cohesive v coherent

disinterested v uninterested

energize v enervate

ensure v insure

exalt v exult

hanged v hung 

imminent v immanent

nauseated v nauseous

intimidate v intimidated (obama: ... does not intimidate easily)

industrious v industrial

stationary v stationery

tenet v tennent

tortuous v torturous

vertex v vortex

when v whenever (= every time)

 

 

 

 

Minds, like parachutes, work only when they are open.

 

 

redundant?

responsible response

 

 

redundancies:

more thorough explanation

fuller explanation

complete sentence

complete stop

 

 

 

 

lead, led

shrank, shrunk

showed, shown

went, gone

swam, swum

 

 

WATCH WHAT YOU SAY

 

craft

defeat

document

rock

 

adept

ally

august August

aye

bow

collect

close

complex

compress

conduct

console

content

converse

desolate

permit

process

produce

project     

rebel

recess

reject

resume v résumé

row

sake

sewer

tear

wind

 

 

 

Oh, my God! Help me!

O my God, help me.

 

 

 

"Our materials are far more superior than theirs."

 

 

They could care less about what I think.

 

 

Theres two or three . . .

 

 

i wish i would have did it.

 

anybody else who have done this

 

One must never forget their origin.

 

Paul: Phil 4.10-14 autarkeia

 

 

 

hymn Because He Lives, v3 . . . I'll fight life's final war with pain . . .

dangling ptc?

 

 

 

compt

comptroller

coxswain

forecastle

victual

Worcester

Worcestershire

 

 

 

 

comma-mania

apostropho-mania

hypheno-mania

 

 

 

 

i wish i would have did it.

 

anybody else who have done this

 

One must never forget their origin.

 

 

 

 

 

 

2012.10.03 presidential debate:Obama:

". . . healthcare experts, doctors, etc. to figure out how can we reduce the cost of care in the system overall."

 

 

demise of indirect speech: "Do you know yet when would we be leaving and returning?"

Then the Q will be about can they govern. [The Q will be, "Can they govern?"]

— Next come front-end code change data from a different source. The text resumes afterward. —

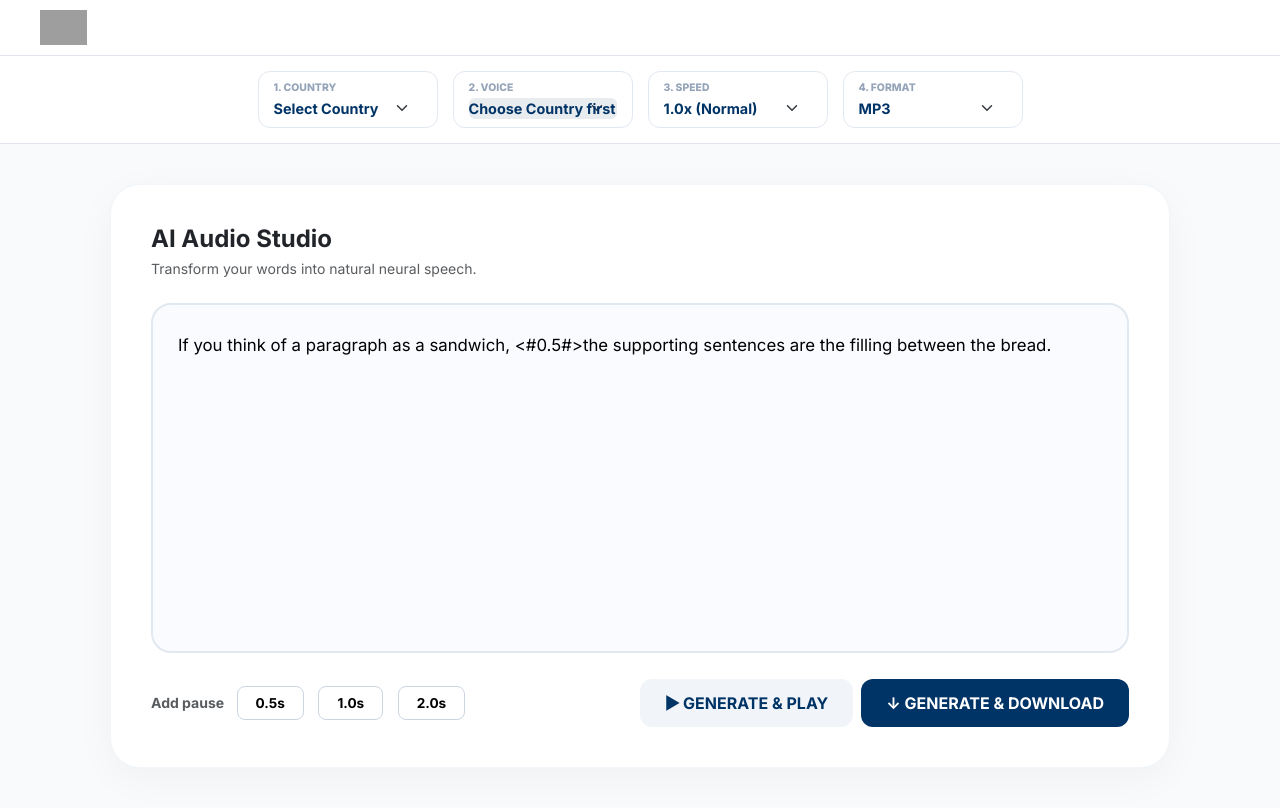
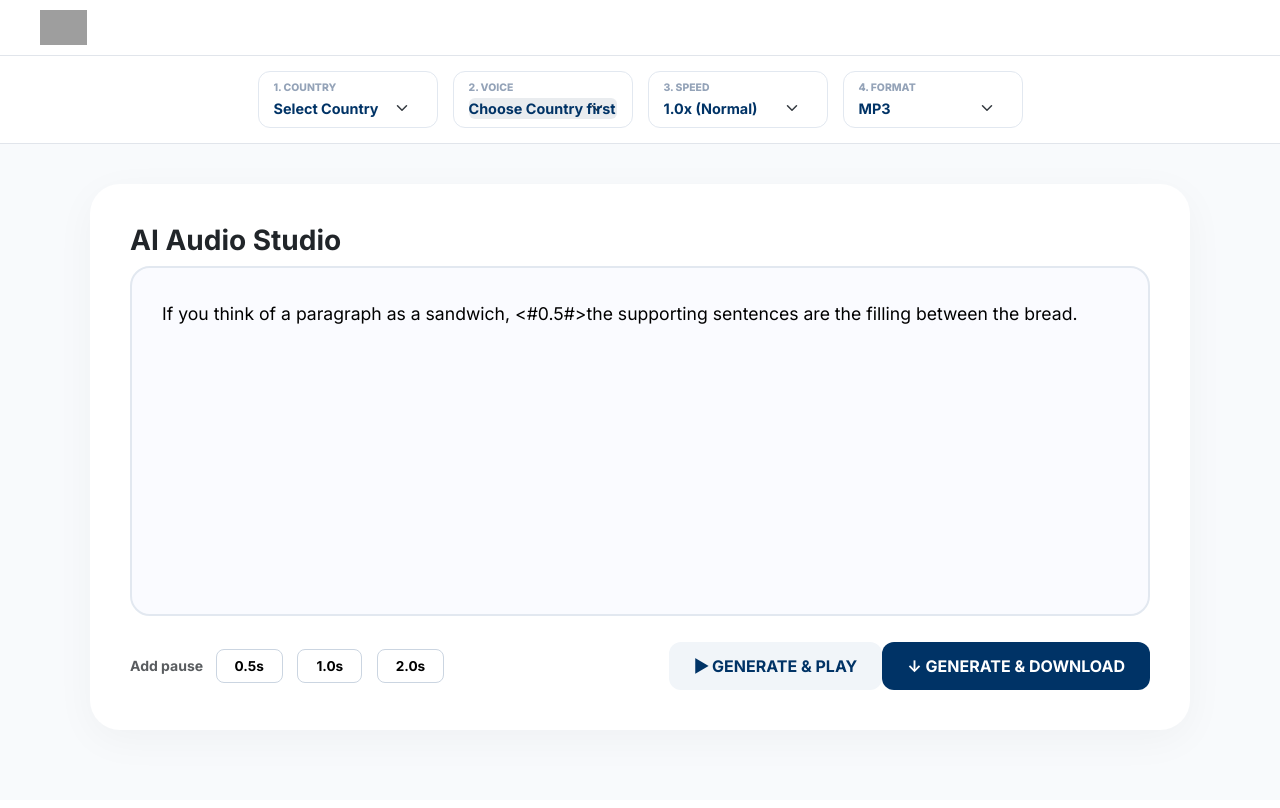
Before and after one commit to tusharkondvilkar/Multiple-text-to-voice, a Flask app: page / in a window 1280 px wide. After the commit the page ends 735 px from the top, so only its background shows below. Run offline with Flask 3, Linux system fonts and the light colour scheme; grey boxes are pictures that could not be loaded.

Commit message:
Update index.html

```diff
--- a/templates/index.html
+++ b/templates/index.html
@@ -7,55 +7,31 @@
     <link href="https://cdn.jsdelivr.net/npm/bootstrap@5.3.0/dist/css/bootstrap.min.css" rel="stylesheet">
     <link href="https://fonts.googleapis.com/css2?family=Inter:wght@400;600;700;800&display=swap" rel="stylesheet">
     <style>
-        :root { --hrm-blue: #003366; --accent: #5c67f2; --bg: #f8fafc; }
-        body { background: var(--bg); font-family: 'Inter', sans-serif; margin: 0; }
-
-        /* Corporate Header Selectors */
-        .header-bar { background: white; padding: 10px 40px; border-bottom: 1px solid #e1e5eb; }
-        .selectors-row { background: white; padding: 15px 40px; border-bottom: 1px solid #e1e5eb; display: flex; gap: 15px; justify-content: center; }
-
-        .selector-box { border: 1px solid #e2e8f0; border-radius: 12px; padding: 8px 15px; background: white; min-width: 180px; }
-        .selector-label { font-size: 0.65rem; font-weight: 800; color: #94a3b8; text-transform: uppercase; margin-bottom: 2px; }
+        :root { --hrm-blue: #003366; --accent: #5c67f2; }
+        body { background: #f8fafc; font-family: 'Inter', sans-serif; margin: 0; }
+        .top-nav { background: white; padding: 10px 40px; border-bottom: 1px solid #e1e5eb; }
+        .controls-row { background: white; padding: 15px 40px; border-bottom: 1px solid #e1e5eb; display: flex; gap: 15px; justify-content: center; }
+        .sel-box { border: 1px solid #e2e8f0; border-radius: 12px; padding: 8px 15px; background: white; min-width: 180px; }
+        .sel-label { font-size: 0.65rem; font-weight: 800; color: #94a3b8; text-transform: uppercase; margin-bottom: 2px; }
         .form-select { border: none; font-weight: 700; color: var(--hrm-blue); padding: 0; font-size: 0.9rem; outline: none; }
-
-        /* Dashboard Editor Card */
-        .editor-container { max-width: 1100px; margin: 40px auto; padding: 0 20px; }
-        .studio-card { background: white; border-radius: 30px; padding: 40px; box-shadow: 0 10px 40px rgba(0,0,0,0.04); border: 1px solid #f1f5f9; }
-
-        #textInput {
-            width: 100%; border: 2px solid #e2e8f0; border-radius: 20px;
-            padding: 25px; min-height: 350px; font-size: 1.05rem; line-height: 1.8;
-            resize: none; outline: none; background: #fafbff; margin-bottom: 20px; transition: 0.3s;
-        }
-        #textInput:focus { border-color: var(--accent); background: white; }
-
-        /* Action Buttons & Result Bar */
-        .footer-bar { display: flex; align-items: center; justify-content: space-between; flex-wrap: wrap; gap: 15px; }
-        .btn-pause { border: 1px solid #cbd5e1; background: #fff; border-radius: 8px; padding: 6px 18px; font-weight: 700; font-size: 0.85rem; margin-right: 10px; transition: 0.2s; }
-        .btn-pause:hover { border-color: var(--accent); color: var(--accent); }
-
-        .btn-action { font-weight: 700; border-radius: 12px; padding: 12px 25px; border: none; transition: 0.2s; }
+        .glass-card { background: white; border-radius: 30px; padding: 40px; box-shadow: 0 10px 40px rgba(0,0,0,0.04); max-width: 1100px; margin: 40px auto; }
+        #textInput { width: 100%; border: 2px solid #e2e8f0; border-radius: 20px; padding: 30px; min-height: 350px; font-size: 1.1rem; line-height: 1.8; resize: none; outline: none; background: #fafbff; margin-bottom: 20px; }
+        .action-bar { display: flex; align-items: center; gap: 15px; flex-wrap: wrap; }
+        .btn-pause { border: 1px solid #cbd5e1; background: #fff; border-radius: 8px; padding: 6px 18px; font-weight: 700; font-size: 0.85rem; margin-right: 10px; }
+        .btn-main { font-weight: 700; border-radius: 12px; padding: 12px 25px; border: none; transition: 0.2s; }
         .btn-play { background: #f1f5f9; color: var(--hrm-blue); }
         .btn-download { background: var(--hrm-blue); color: white; }
-        .btn-download:hover { background: #002244; transform: translateY(-1px); }
-
-        /* The Output Result Panel */
-        #resultPanel {
-            display: none; background: #eef2ff; padding: 10px 20px; border-radius: 15px;
-            align-items: center; gap: 15px; border: 1px solid #c7d2fe; margin-left: auto;
-        }
-        .btn-dl-now { background: var(--accent); color: white; border-radius: 8px; padding: 6px 14px; font-size: 0.8rem; text-decoration: none; font-weight: 700; }
-        .btn-dl-now:hover { background: #4a54e1; color: white; }
+        #outputPanel { display: none; background: #eef2ff; padding: 8px 20px; border-radius: 15px; align-items: center; gap: 15px; border: 1px solid #c7d2fe; margin-left: auto; }
+        .btn-quick-dl { background: #5c67f2; color: white; border-radius: 8px; padding: 5px 12px; font-size: 0.8rem; text-decoration: none; font-weight: 700; }
     </style>
 </head>
 <body>
 
-<div class="header-bar"><img src="https://hrmantra.com/assets/images/hrmantralogosvg.svg" height="35"></div>
+<div class="top-nav"><img src="https://hrmantra.com/assets/images/hrmantralogosvg.svg" height="35"></div>
 
-<!-- STEP 1-4 SELECTORS IN HEADER -->
-<div class="selectors-row">
-    <div class="selector-box">
-        <p class="selector-label">1. Country</p>
+<div class="controls-row">
+    <div class="sel-box">
+        <p class="sel-label">1. Country</p>
         <select id="countrySelect" class="form-select" onchange="updateVoices()">
             <option value="">Select Country</option>
             {% for country in voice_map.keys() %}
@@ -63,50 +39,40 @@
             {% endfor %}
         </select>
     </div>
-    <div class="selector-box">
-        <p class="selector-label">2. Voice</p>
+    <div class="sel-box">
+        <p class="sel-label">2. Voice</p>
         <select id="voiceSelect" class="form-select" disabled><option>Choose Country first</option></select>
     </div>
-    <div class="selector-box">
-        <p class="selector-label">3. Speed</p>
+    <div class="sel-box">
+        <p class="sel-label">3. Speed</p>
         <select id="speedSelect" class="form-select">
             <option value="1.0">1.0x (Normal)</option>
             <option value="1.1">1.1x (Fast)</option>
             <option value="0.9">0.9x (Slow)</option>
         </select>
     </div>
-    <div class="selector-box">
-        <p class="selector-label">4. Format</p>
-        <select class="form-select"><option>MP3</option><option>WAV</option></select>
-    </div>
+    <div class="sel-box"><p class="sel-label">4. Format</p><select class="form-select"><option>MP3</option><option>WAV</option></select></div>
 </div>
 
-<div class="editor-container">
-    <div class="studio-card">
-        <h4 class="fw-bold mb-1">AI Audio Studio</h4>
-        <p class="text-muted mb-4 small">Transform your words into natural neural speech.</p>
+<div class="glass-card">
+    <h3 class="fw-bold">AI Audio Studio</h3>
+    <textarea id="textInput">If you think of a paragraph as a sandwich, <#0.5#>the supporting sentences are the filling between the bread.</textarea>
 
-        <textarea id="textInput" placeholder="Enter text here...">If you think of a paragraph as a sandwich, <#0.5#>the supporting sentences are the filling between the bread.</textarea>
+    <div class="action-bar">
+        <div>
+            <span class="small fw-bold text-muted me-2">Add pause</span>
+            <button class="btn-pause" onclick="addTag('0.5')">0.5s</button>
+            <button class="btn-pause" onclick="addTag('1.0')">1.0s</button>
+            <button class="btn-pause" onclick="addTag('2.0')">2.0s</button>
+        </div>
 
-        <div class="footer-bar">
-            <!-- Pause Buttons -->
-            <div>
-                <span class="small fw-bold text-muted me-2">Add pause</span>
-                <button class="btn-pause" onclick="insertTag('0.5')">0.5s</button>
-                <button class="btn-pause" onclick="insertTag('1.0')">1.0s</button>
-                <button class="btn-pause" onclick="insertTag('2.0')">2.0s</button>
-            </div>
+        <div class="ms-auto d-flex align-items-center">
+            <button class="btn-main btn-play" id="playBtn" onclick="generate(true)">▶ GENERATE & PLAY</button>
+            <button class="btn-main btn-download" id="dlBtn" onclick="generate(false)">↓ GENERATE & DOWNLOAD</button>
 
-            <!-- Action Buttons -->
-            <div class="d-flex align-items-center gap-2 ms-auto">
-                <button class="btn-action btn-play" id="playBtn" onclick="generate(true)">▶ GENERATE & PLAY</button>
-                <button class="btn-action btn-download" id="dlBtn" onclick="generate(false)">↓ GENERATE & DOWNLOAD</button>
-
-                <!-- This panel shows after generation is complete -->
-                <div id="resultPanel">
-                    <audio id="audioPlayer" controls style="height: 35px;"></audio>
-                    <a id="dlNowLink" class="btn-dl-now" href="#" download="audio.mp3">Download Now</a>
-                </div>
+            <div id="outputPanel">
+                <audio id="audioPlayer" controls style="height: 35px;"></audio>
+                <a id="quickDownload" class="btn-quick-dl" href="#" download="audio.mp3">Download Now</a>
             </div>
         </div>
     </div>
@@ -114,7 +80,6 @@
 
 <script>
     const voiceMap = {{ voice_map | tojson }};
-
     function updateVoices() {
         const country = document.getElementById('countrySelect').value;
         const vSelect = document.getElementById('voiceSelect');
@@ -128,23 +93,18 @@
             });
         }
     }
-
-    // INSERT TAG AT CURSOR POSITION
-    function insertTag(sec) {
-        const textarea = document.getElementById('textInput');
+    function addTag(sec) {
+        const area = document.getElementById('textInput');
         const tag = `<#${sec}#>`;
-        const start = textarea.selectionStart;
-        const end = textarea.selectionEnd;
-        textarea.value = textarea.value.substring(0, start) + tag + textarea.value.substring(end);
-        textarea.focus();
-        textarea.setSelectionRange(start + tag.length, start + tag.length);
+        const start = area.selectionStart;
+        area.value = area.value.substring(0, start) + tag + area.value.substring(area.selectionEnd);
+        area.focus();
+        area.setSelectionRange(start + tag.length, start + tag.length);
     }
-
-    async function generate(isPlayOnly) {
+    async function generate(isPlayAction) {
         const text = document.getElementById('textInput').value;
         const voice = document.getElementById('voiceSelect').value;
         const speed = document.getElementById('speedSelect').value;
-
         if(!voice || voice.includes("Choose")) return alert("Please select a voice!");
 
         document.getElementById('playBtn').disabled = true;
@@ -157,26 +117,14 @@
                 body: JSON.stringify({ text, voice, speed })
             });
             const data = await res.json();
-
             if(data.url) {
-                // Show Result Panel next to buttons
-                document.getElementById('resultPanel').style.display = 'flex';
+                document.getElementById('outputPanel').style.display = 'flex';
                 const player = document.getElementById('audioPlayer');
                 player.src = data.url;
-                document.getElementById('dlNowLink').href = data.url;
-
-                if(isPlayOnly) {
-                    player.play();
-                } else {
-                    document.getElementById('dlNowLink').click();
-                }
-            } else {
-                alert("Error: " + data.error);
+                document.getElementById('quickDownload').href = data.url;
+                if(isPlayAction) player.play(); else document.getElementById('quickDownload').click();
             }
-        } catch (e) {
-            alert("Connection error. Ensure the server is running.");
-        }
-
+        } catch (e) { alert("Error generating audio."); }
         document.getElementById('playBtn').disabled = false;
         document.getElementById('dlBtn').disabled = false;
     }
```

We should look at why didn't we take the road.

 

Obama: ... I'm asking my team whether is what we're doing necessary ...

 

“Creates a sense of ‘what is this course about?’ among some students.” (PowerPoint slide at WC)

 

 

 

comma chaos

apostrophe catastrophe

"I approve this message because . . ."

 

 

 

". . . you're dreaming about what am I going to be . . . ."

 

 

 

 

 

.take someone out 1 to escort, as on a date : I finally get to take her out on Saturday night. 2 Bridge respond to a bid or double by one's partner by bidding a different suit.take someone/something out informal kill, destroy, or disable someone or something.

 

actor (gender-discrimination: actress)

 

 

loser & loser

closer & closer

 

 

 

produce & produce

 

 

man of 85 years old

 

 

Gayle King interview Carrie Underwood: why do you still doubt that they won't show up

 

 

it's a matter of you gotta find a replacement

 

 

she had grew up there

 

 

 

 

 

 

jewelry

machination

 

alumni

kudos

 

English is the lingua franca = Latin term (meaning literally the French tongue/language) for the universal language

 

 

 

 

Words that aren’t.

arguement

verbage

alot

 

critical/critique

seperate

 

 

 

Smith > Smiths > Smiths’

Jones> Joneses>Joneses’

here’s an instance in which the apostrophe is appropriate:

Chuck E. Cheese’s

name: Chuck E. Cheese

 

 

epitaph & epithet

hardly nothing